But what about the data? APIs and back-end processing don’t live in these edge locations. You can add Lambda@Edge, which offers geographically distributed “middle layer” functions" but it’s not intended to run your core business logic. So what can you do?
For starters, you could deploy your application in multiple regions. Whether you’re in AWS, GCP, Azure, or any other cloud vendor, you have a set of geographically diverse regions to run your code. Use IP-based routing in your DNS layer to route requests to the closest region to your caller.
But again, that’s only part of the problem. In our example above, the 3rd party package ran in completely separate regions around the world.
It’s your responsibility as a builder to know where your code is running.
When assessing a 3rd party package you must figure out how you can tune the clients to run closer to the rest of your code, if possible. This might not be obvious during your implementation but as you do performance tuning it’s something to look out for.
Use trace data to dissect your execution times. Traces show you where all the time is being spent while your code is running so you can quickly identify the slower components and act on it.
Cold start times aren’t the only contributors to latency in serverless applications!
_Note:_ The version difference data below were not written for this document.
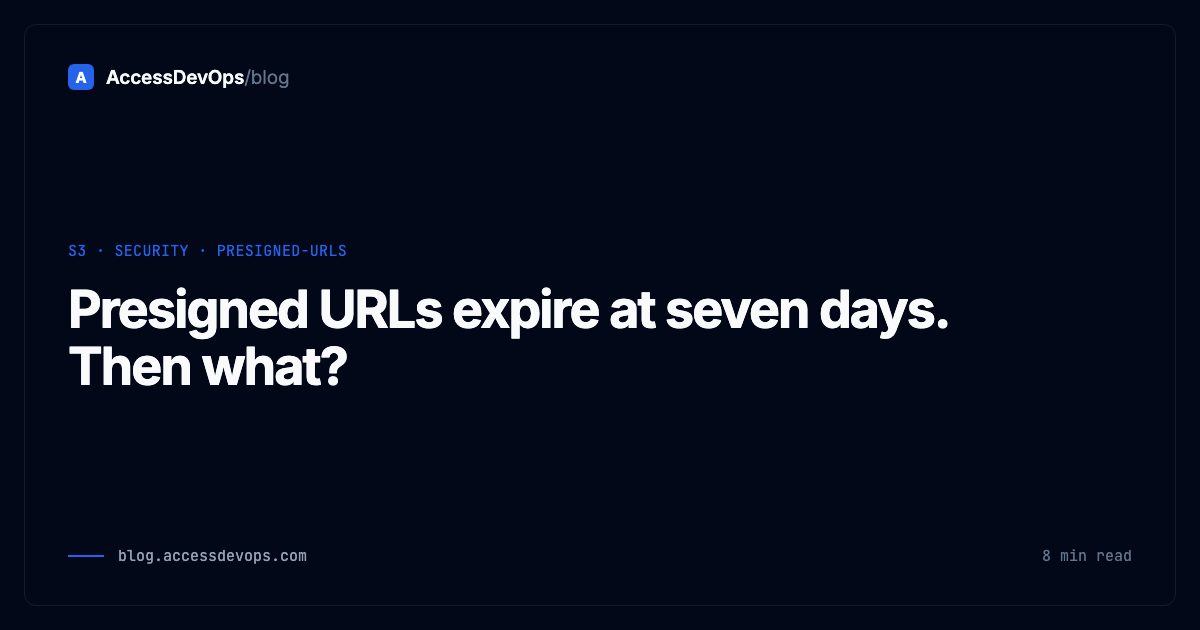
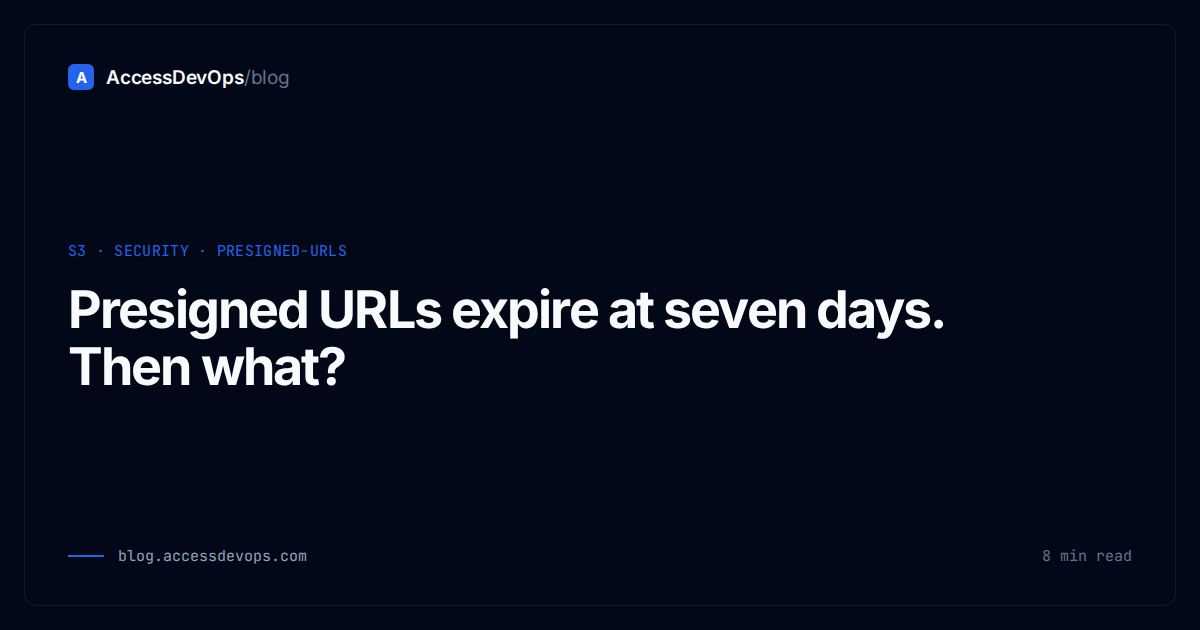
Article: presigned-url-leakage
Chosen for criterion 3: no PostHog key and no Search Console export in this environment, so criteria 1 and 2 are not executable; this topic moves the presigned-urls tag from 1 to 2 posts, making /tags/presigned-urls indexable, and it corrects the s3:signatureAge unit in the sibling article (milliseconds, not seconds).

diff --git a/content/blog/presigned-url-leakage.md b/content/blog/presigned-url-leakage.md
@@ -1,0 +1,189 @@
+---
+title: "Presigned URLs leak into logs, referrers and chat"
+description: "A presigned URL is a working credential stored as text. Where the copy ends up, what it still grants after redaction, and the 15-minute fix."
+date: 2026-11-04
+author: "Clement Baranger"
+tags: ["s3", "security", "presigned-urls"]
+guide: share-s3-file-presigned-url
+related: [presigned-url-seven-day-ceiling, presigned-post-enforce-size-content-type]
+---
+
+A support ticket reads: "the invoice link does not work". The link was pasted into the ticket by an engineer, copied into a CRM note by a salesperson, and fetched by the mail gateway that scanned the ticket. Three copies of a valid credential, in three systems that keep text for years, and one expiry date that nobody in the conversation controls.
+
+## The short version
+
+- A presigned URL is not a link to a file. It is a signature — a working credential written into the address of the object.
+- Anyone holding the string can fetch the object until the moment written inside it. No password, no identity check, no record of who used it.
+- Measured today with botocore 1.43: a 900-second `GET` link is **334 characters**, **1 009** when signed with a session token. The signature is 64 of those characters, and it is the only part that grants access.
+- Every system that stores URIs keeps a copy — access log, CDN, WAF, TLS proxy, the chat client that builds a preview, the ticket where it was pasted — and most keep it for a year, redacting nothing.
+- Kill one leaked URL by deleting its access key and every other live link signed with that key dies in the same second.
+
+## What actually happens
+
+Presigning is arithmetic performed on the client: a canonical request is hashed with a key derived from the secret access key, the date, the region and the service, and the result is appended to the URL. No API call is made — which is why it works offline, and why nobody can stop you from generating a bad one.
+
+That also means the credential is readable text. Building a URL with a throwaway key pair and printing its parameters gives the inventory:
+
+```bash
+python3 -m venv presign-venv && ./presign-venv/bin/pip -q install boto3
+```
+
+```python
+# presign-one.py — no AWS account, no network: fake keys produce a valid structure
+import boto3, urllib.parse
+from botocore.config import Config
+
+s3 = boto3.client("s3",
+    aws_access_key_id="AKIAIOSFODNN7EXAMPLE",
+    aws_secret_access_key="wJalrXUtnFEMI/K7MDENG/bPxRfiCYEXAMPLEKEY",
+    region_name="eu-west-3",
+    config=Config(signature_version="s3v4", s3={"addressing_style": "virtual"}))
+
+url = s3.generate_presigned_url("get_object",
+    Params={"Bucket": "docs-prod", "Key": "contracts/acme-2026.pdf"}, ExpiresIn=900)
+
+print(len(url))                                    # 334
+for k, v in urllib.parse.parse_qsl(urllib.parse.urlparse(url).query):
+    print(f"{k:24} {len(v):4}  {urllib.parse.unquote(v)[:60]}")
+```
+
+The output, trimmed to the columns that matter:
+
+```text
+X-Amz-Algorithm          value=16  AWS4-HMAC-SHA256
+X-Amz-Credential         value=55  <access key id>/20261104/eu-west-3/s3/aws4_request
+X-Amz-Date               value=16  20261104T110619Z
+X-Amz-Expires            value=3   900
+X-Amz-SignedHeaders      value=4   host
+X-Amz-Signature          value=64  4b4ec51ce28bf30ce5e92301ee45a6...
+```
+
+Three things follow from that listing, and none of them is visible when the URL is a blue link in a chat window.
+
+**The URL names the principal.** `X-Amz-Credential` carries the access key ID in clear, with the signing date, region and service. A leaked URL tells the reader which key to hunt for. Signed with temporary credentials, the same query string carries `X-Amz-Security-Token` — 653 characters in the same test, taking the URL to 1 009. That token is not a credential on its own, since SigV4 still needs the matching secret, but it pins the session: a log reader knows which role signed the link and when it ends.
+
+**Only one header is signed.** `X-Amz-SignedHeaders` is `host`. Everything else — `Range`, `User-Agent`, conditional headers — can be added or changed by whoever holds the URL. A 5 GB object behind a 15-minute link is not a 15-minute download: it is as many ranged requests as the holder cares to send inside the window. AWS documents the mirror image in its FAQ — once `Range` *is* signed, S3 demands `If-Range` be signed too, and answers `AccessDenied` with `HeadersNotSigned: if-range` when it is not.
+
+**There is no handle to revoke.** AWS states the position plainly: "In essence, presigned URLs are bearer tokens that grant access to those who possess them." The server never asks who is calling. There is no list of issued URLs, no per-URL delete, no IP binding, no single-use mode — only the expiry inside the link and the validity of the credential behind it.
+
+![Diagram: a presigned URL leaves the signer and is copied into four stores — an application log, a CDN log, a TLS proxy and a chat preview — with the signature granting access until expiry](/diagrams/presigned-url-leakage.svg)
+
+## Where it bites
+
+The interesting part is not that a URL can leak. It is that the industry-standard mitigation removes the wrong half.
+
+AWS's prescriptive guidance on presigned URLs recommends redacting the `X-Amz-Signature` parameter from any URI log, and says S3 does it: "Amazon S3 server access logs include the request URI but redact the `X-Amz-Signature` … The same is true when CloudTrail data events are logged for Amazon S3." Applying the published regex `X-Amz-Signature=[a-f0-9]{64}` to the URL above leaves this:
+
+```text
+https://docs-prod.s3.eu-west-3.amazonaws.com/contracts/acme-2026.pdf
+  ?X-Amz-Algorithm=AWS4-HMAC-SHA256
+  &X-Amz-Credential=<key id>%2F20261104%2Feu-west-3%2Fs3%2Faws4_request
+  &X-Amz-Date=20261104T110534Z
+  &X-Amz-Expires=900
+  &X-Amz-SignedHeaders=host
+  &X-Amz-Signature=XXXXXXXX…XXXXXXXX
+```
+
+Redaction kills replay, which is the important half. It does not hide the key ID, the signing date, the region, the expiry, or the session token. A log therefore remains an identity disclosure after redaction, and its reader learns which credential to attack — a smaller problem than a live link, and a much larger one than zero.
+
+| Where the URL is written | What survives | What it costs you |
+|---|---|---|
+| Application access log (`nginx`, API gateway) | The whole query string by default | A year of replayable links on disk |
+| S3 server access log, CloudTrail data events | URI with `X-Amz-Signature` redacted | Identity and expiry disclosure only |
+| CDN, WAF, load-balancer logs | Usually the full URI | The same, in a system with wider read access |
+| TLS-inspecting proxy, mail gateway | Full URI, plus the body | The proxy team holds your links |
+| Chat client, ticket, CRM, PDF | The literal string, forever | Outlives every retention policy on the bucket |
+
+Two failure modes hide in that table.
+
+**The link preview that spends the link.** Paste a presigned URL into a chat client or a ticketing tool and that service fetches it to render a preview or scan for malware. The request is real and appears in your access logs, so the first "click" in your analytics is a bot from a datacentre IP you do not recognise.
+
+**The seven-day window nobody chose.** Asked for "a link that works for a month", the SDK returns the maximum instead of an error. That link then sits in a log for a week, which is where redaction is the only thing between a log reader and the object. The mechanics of that ceiling, and the three other clocks that shorten a link, are in [Presigned URLs expire at seven days. Then what?](/blog/presigned-url-seven-day-ceiling).
+
+Upload URLs fail differently, because the signed policy is the whole document. A presigned `PUT` that does not pin content type and size hands the holder permission to write any file of any size under that key — the mechanism and the exact condition syntax are in [Presigned POST: cap size and type before the upload starts](/blog/presigned-post-enforce-size-content-type).
+
+## Doing it right
+
+**1. Shorten the window until it hurts.** Fifteen minutes covers a click-through. Anything longer is a decision, not a default. Measure what you actually issue rather than what you asked for:
+
+```bash
+grep -o 'X-Amz-Expires=[0-9]*' /tmp/presigned.url
+```
+
+**2. Put a floor under the TTL at the bucket.** The `s3:signatureAge` condition key caps how old a signature may be, regardless of what the URL claims. It is expressed in **milliseconds** — 900 000 is fifteen minutes, not 900 seconds — and AWS notes that values below 60 seconds produce random failures on clock skew:
+
+```json
+{
+  "Version": "2012-10-17",
+  "Statement": [{
+    "Sid": "DenyPresignedOver15Minutes",
+    "Effect": "Deny",
+    "Principal": "*",
+    "Action": "s3:*",
+    "Resource": "arn:aws:s3:::docs-prod/*",
+    "Condition": { "NumericGreaterThan": { "s3:signatureAge": "900000" } }
+  }]
+}
+```
+
+A `Deny` beats any `Allow`, whatever the order of the statements, which is why a bucket policy is the right place for this and not the application.
+
+**3. Deny query-string authentication where it is never needed.** `s3:authType` distinguishes header-signed requests (`REST-HEADER`) from presigned ones (`REST-QUERY-STRING`). Buckets that are only read by services can refuse every presigned request outright:
+
+```json
+{
+  "Sid": "DenyNonHeaderAuth",
+  "Effect": "Deny",
+  "Principal": "*",
+  "Action": "s3:*",
+  "Resource": "arn:aws:s3:::docs-prod/*",
+  "Condition": { "StringNotEquals": { "s3:authType": "REST-HEADER" } }
+}
+```
+
+AWS warns about the side effect: the S3 console downloads objects with presigned URLs, so on a bucket carrying this statement the console's Download button stops working for everyone without an exception.
+
+**4. Redact in your own logs, then check that you did.** AWS publishes the pattern; use it in the log format rather than in a downstream parser you will forget to update.
+
+```bash
+# nginx: map the query away before it reaches the log line
+map $args $safe_query {
+    default            "";
+    "~^(?<keep>.*)X-Amz-Signature=[a-f0-9]{64}(?<rest>.*)$"  "$keep""X-Amz-Signature=REDACTED""$rest";
+}
+log_format redacted '$remote_addr "$request_method $uri?$safe_query" $status';
+
+# and prove it on the files you already have
+grep -rlE 'X-Amz-Signature=[a-f0-9]{64}' /var/log/ /var/awslogs/ 2>/dev/null | head
+```
+
+That `grep` is the audit: every file it prints holds live credentials for the length of their TTL.
+
+**5. Make single-use links real, in your own state.** S3 has no single-use mode. A nonce table is enough: mint the URL behind your own authentication, store a hash of the nonce with the object key, delete the row on the first successful redirect to S3. A second request with the same nonce gets a 410 from your server, not from S3.
+
+**6. Do not try to bind a URL to an IP.** You cannot put an IP into the signature. What you can do is restrict the signing principal with `aws:SourceIp` — evaluated at request time against the address the request arrives from, not the address of the service that signed it.
+
+## How S3 Explorer fits
+
+When a link fails, the question is which credential signed it, against which endpoint, and whether that key still sees the bucket. S3 Explorer's connection form takes a display name, endpoint, region, path-style toggle and credentials, and **Test connection** reports how many buckets those credentials can actually see before you save the profile — the difference between an expired link and a key that lost its permission. The **per-request metrics dashboard** counts the session's API calls by category, turning a wall of 403s into a number, and switching between connection profiles puts production and staging side by side. [S3 Explorer](https://s3explorer.accessdevops.com) runs on Windows, macOS and Linux.
+
+## Checklist
+
+- [ ] Every `generate_presigned_url` call site passes an explicit `ExpiresIn`, and no value exceeds 900.
+- [ ] `grep -rE 'X-Amz-Signature=[a-f0-9]{64}'` over your log directories returns nothing.
+- [ ] A bucket policy `Deny` on `s3:signatureAge` (milliseconds) exists on every bucket that issues links.
+- [ ] Buckets read only by services carry the `s3:authType` deny, with console users exempted if they need it.
+- [ ] Single-use links are enforced by a nonce table on your side, not by hoping.
+- [ ] The signing credential is dedicated, temporary, and scoped to the prefix that needs it.
+- [ ] Support and sales know that a pasted link is a credential: the runbook says rotate, not "wait for it to expire".
+- [ ] You have replayed a redacted log line and seen which fields are still readable.
+
+## Sources
+
+- [AWS Prescriptive Guidance — Logging interactions and mitigations](https://docs.aws.amazon.com/prescriptive-guidance/latest/presigned-url-best-practices/logging-interactions.html): the bearer-token framing, the S3 access-log and CloudTrail redaction of `X-Amz-Signature`, and the `X-Amz-Signature=[a-f0-9]{64}` pattern.
+- [AWS Prescriptive Guidance — Additional guardrails](https://docs.aws.amazon.com/prescriptive-guidance/latest/presigned-url-best-practices/additional-guardrails.html): `s3:signatureAge` in milliseconds, the 60-second practical floor, `s3:authType` `REST-QUERY-STRING` versus `REST-HEADER`, and the console caveat.
+- [AWS Prescriptive Guidance — Foundational best practices](https://docs.aws.amazon.com/prescriptive-guidance/latest/presigned-url-best-practices/foundational-best-practices.html): `aws:SourceIp` evaluated at request time from the requesting system.
+- [Amazon S3 — Download and upload objects with presigned URLs](https://docs.aws.amazon.com/AmazonS3/latest/userguide/using-presigned-url.html): "presigned URLs are bearer tokens", the console's 1-minute-to-12-hour range, the `HeadersNotSigned: if-range` error.
+- [Amazon S3 — Server access log format](https://docs.aws.amazon.com/AmazonS3/latest/userguide/LogFormat.html): the `Request-URI` field example carrying a query string, and `Authentication Type` = `QueryString` for presigned requests.
+
+Measurements taken on 4 November 2026 with botocore 1.43.123, `eu-west-3`, virtual-hosted addressing, bucket `docs-prod`, key `contracts/acme-2026.pdf`, `ExpiresIn=900`; the key pair is the AWS documentation placeholder, never a real credential.

diff --git a/content/blog/presigned-url-seven-day-ceiling.md b/content/blog/presigned-url-seven-day-ceiling.md
@@ -73,7 +73,7 @@ return redirect(url, status_code=302)
 
 `ResponseContentDisposition` is signed along with the request, so the filename a customer sees cannot be altered by editing the URL.
 
-**2. Cap the age in the bucket, not in the caller.** A bucket policy `Deny` on `s3:signatureAge` rejects any SigV4 presigned request older than a number of seconds you set, whatever the URL claims. A `Deny` always wins over an `Allow` — the evaluation order behind that is covered in [When two policies allow and the request still fails](/blog/bucket-policy-allow-still-denied).
+**2. Cap the age in the bucket, not in the caller.** A bucket policy `Deny` on `s3:signatureAge` rejects any SigV4 presigned request older than a number of **milliseconds** you set — 900 000 is fifteen minutes — whatever the URL claims. A `Deny` always wins over an `Allow` — the evaluation order behind that is covered in [When two policies allow and the request still fails](/blog/bucket-policy-allow-still-denied).
 
 ```json
 {
@@ -84,7 +84,7 @@ return redirect(url, status_code=302)
     "Principal": "*",
     "Action": "s3:GetObject",
     "Resource": "arn:aws:s3:::docs-prod/*",
-    "Condition": { "NumericGreaterThan": { "s3:signatureAge": "900" } }
+    "Condition": { "NumericGreaterThan": { "s3:signatureAge": "900000" } }
   }]
 }
 ```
The geographic distance between your end users and code makes a big impact on performance.
Consider where all the components of your application are running. If the back-end code is running out of AWS region us-east-1 but you’re using a 3rd party API that only runs out of Mumbai, India, you might reconsider using that package. Not only will it increase the network time of your calls but it will raise the cost of your application as well. The longer you wait on 3rd party processes in a Lambda function, the more you pay because of increased execution times.
Use trace data to identify if your 3rd party packages are slow. When doing your research, read the docs or do a Google search to find where the data centers are located.
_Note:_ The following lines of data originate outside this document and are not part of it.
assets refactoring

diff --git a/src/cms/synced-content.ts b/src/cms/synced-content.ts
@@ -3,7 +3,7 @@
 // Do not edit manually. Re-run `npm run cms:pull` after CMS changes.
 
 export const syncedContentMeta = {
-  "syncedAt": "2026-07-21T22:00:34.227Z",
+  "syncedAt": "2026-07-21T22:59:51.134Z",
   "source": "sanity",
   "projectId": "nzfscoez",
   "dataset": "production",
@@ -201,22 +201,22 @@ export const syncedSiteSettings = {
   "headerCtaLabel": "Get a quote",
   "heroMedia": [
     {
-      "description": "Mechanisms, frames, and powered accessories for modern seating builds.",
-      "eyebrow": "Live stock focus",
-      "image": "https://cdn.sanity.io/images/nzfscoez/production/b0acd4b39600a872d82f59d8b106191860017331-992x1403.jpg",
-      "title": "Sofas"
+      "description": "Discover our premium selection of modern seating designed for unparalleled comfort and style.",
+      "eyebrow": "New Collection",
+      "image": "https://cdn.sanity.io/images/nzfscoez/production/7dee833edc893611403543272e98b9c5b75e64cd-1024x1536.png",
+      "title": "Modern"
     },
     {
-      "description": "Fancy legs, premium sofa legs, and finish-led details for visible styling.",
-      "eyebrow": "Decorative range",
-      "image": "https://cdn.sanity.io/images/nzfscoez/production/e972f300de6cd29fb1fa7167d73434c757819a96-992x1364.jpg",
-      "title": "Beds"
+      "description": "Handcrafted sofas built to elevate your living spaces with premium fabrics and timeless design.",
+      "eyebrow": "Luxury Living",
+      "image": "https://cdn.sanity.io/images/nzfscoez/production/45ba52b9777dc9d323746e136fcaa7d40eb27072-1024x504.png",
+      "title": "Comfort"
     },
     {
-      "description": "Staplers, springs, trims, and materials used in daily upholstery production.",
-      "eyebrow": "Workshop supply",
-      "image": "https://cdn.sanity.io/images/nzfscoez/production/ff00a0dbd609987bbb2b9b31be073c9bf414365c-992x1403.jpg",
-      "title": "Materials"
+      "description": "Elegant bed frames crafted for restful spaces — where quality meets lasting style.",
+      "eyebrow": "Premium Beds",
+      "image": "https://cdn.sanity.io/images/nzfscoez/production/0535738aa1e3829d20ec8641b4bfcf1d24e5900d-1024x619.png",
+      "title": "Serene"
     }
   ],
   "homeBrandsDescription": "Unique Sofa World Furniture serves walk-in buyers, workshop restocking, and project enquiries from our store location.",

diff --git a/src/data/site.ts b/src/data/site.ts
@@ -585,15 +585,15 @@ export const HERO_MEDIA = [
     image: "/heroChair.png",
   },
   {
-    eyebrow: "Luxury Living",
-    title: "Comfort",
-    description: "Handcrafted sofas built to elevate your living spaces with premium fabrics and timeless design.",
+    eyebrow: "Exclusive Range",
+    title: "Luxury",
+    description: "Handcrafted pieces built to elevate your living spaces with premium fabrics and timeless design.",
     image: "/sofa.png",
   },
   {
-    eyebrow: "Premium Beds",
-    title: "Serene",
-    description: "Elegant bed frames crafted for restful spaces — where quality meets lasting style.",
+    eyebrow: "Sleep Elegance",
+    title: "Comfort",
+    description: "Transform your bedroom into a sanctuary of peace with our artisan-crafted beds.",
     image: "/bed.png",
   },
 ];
If you discover you can tune the client to use a centrally located data center, do it! If you can’t…. weigh the pros and cons of the latency hit vs the value it provides.
Deploy your application to multiple regions around the world. Where are your customers? Do you support an instance of your application in close proximity to them? How much would it take to deploy another instance close by? Do you have the operational power to support it?
Use an appropriate routing policy to direct traffic to the appropriate region of your application. You can choose options like geolocation, latency, or IP-based routing to optimize performance for your end users.
Note - based on the method you choose, you will have different data replication requirements. If you dynamically route user traffic to different instances of your application, you must replicate data to all instances (usually with a strongly-consistent guarantee or tight replication SLA). But if you assign user profiles to specific regions, your replication requirements go away.
Remember that it’s not always about the code! The laws of physics play an understated role in computer science. When building serverless applications, it needs to be considered when designing your application. It could save you thousands of dollars every month!